Work request> Please copy out all lines of the entries that contain the word "page".

====== Provided records

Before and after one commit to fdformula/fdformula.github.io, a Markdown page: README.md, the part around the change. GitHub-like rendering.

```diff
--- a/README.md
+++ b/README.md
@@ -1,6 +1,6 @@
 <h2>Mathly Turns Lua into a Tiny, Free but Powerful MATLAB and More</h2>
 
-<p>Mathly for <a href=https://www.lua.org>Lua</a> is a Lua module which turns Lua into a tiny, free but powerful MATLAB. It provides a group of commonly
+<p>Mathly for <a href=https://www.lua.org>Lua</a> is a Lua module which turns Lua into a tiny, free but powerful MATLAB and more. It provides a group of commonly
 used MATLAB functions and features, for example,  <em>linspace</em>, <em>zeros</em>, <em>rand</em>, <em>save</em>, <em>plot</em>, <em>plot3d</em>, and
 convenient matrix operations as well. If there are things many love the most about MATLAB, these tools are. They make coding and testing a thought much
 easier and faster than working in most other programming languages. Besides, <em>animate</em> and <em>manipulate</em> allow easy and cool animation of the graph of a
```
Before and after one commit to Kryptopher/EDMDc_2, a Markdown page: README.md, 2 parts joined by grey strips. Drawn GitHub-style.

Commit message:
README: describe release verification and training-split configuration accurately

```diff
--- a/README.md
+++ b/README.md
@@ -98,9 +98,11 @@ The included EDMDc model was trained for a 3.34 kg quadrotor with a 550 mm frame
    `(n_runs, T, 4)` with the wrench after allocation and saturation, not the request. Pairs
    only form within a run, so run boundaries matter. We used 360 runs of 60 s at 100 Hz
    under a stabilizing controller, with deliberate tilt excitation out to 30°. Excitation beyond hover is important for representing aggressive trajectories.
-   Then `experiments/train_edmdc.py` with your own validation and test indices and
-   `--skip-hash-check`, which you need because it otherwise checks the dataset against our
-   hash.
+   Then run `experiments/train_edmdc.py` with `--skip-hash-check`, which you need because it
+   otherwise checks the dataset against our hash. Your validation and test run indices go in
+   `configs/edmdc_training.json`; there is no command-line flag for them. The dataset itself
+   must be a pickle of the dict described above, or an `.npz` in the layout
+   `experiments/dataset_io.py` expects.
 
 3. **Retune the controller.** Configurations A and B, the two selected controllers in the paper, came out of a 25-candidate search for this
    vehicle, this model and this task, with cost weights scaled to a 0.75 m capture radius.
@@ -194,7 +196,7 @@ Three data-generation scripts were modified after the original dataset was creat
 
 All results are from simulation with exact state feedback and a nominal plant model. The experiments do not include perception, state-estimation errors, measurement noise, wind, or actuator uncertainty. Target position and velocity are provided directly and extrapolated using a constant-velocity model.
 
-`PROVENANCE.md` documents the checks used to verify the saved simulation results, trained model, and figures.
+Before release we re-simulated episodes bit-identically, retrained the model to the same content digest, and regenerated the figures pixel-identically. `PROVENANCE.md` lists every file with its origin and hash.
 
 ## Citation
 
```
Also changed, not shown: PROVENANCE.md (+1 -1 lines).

============

Solution to this exercise>
Before and after one commit to fdformula/fdformula.github.io, a Markdown page: README.md, the part around the change. GitHub-like rendering.
Before and after one commit to Kryptopher/EDMDc_2, a Markdown page: README.md, 2 parts joined by grey strips. Drawn GitHub-style.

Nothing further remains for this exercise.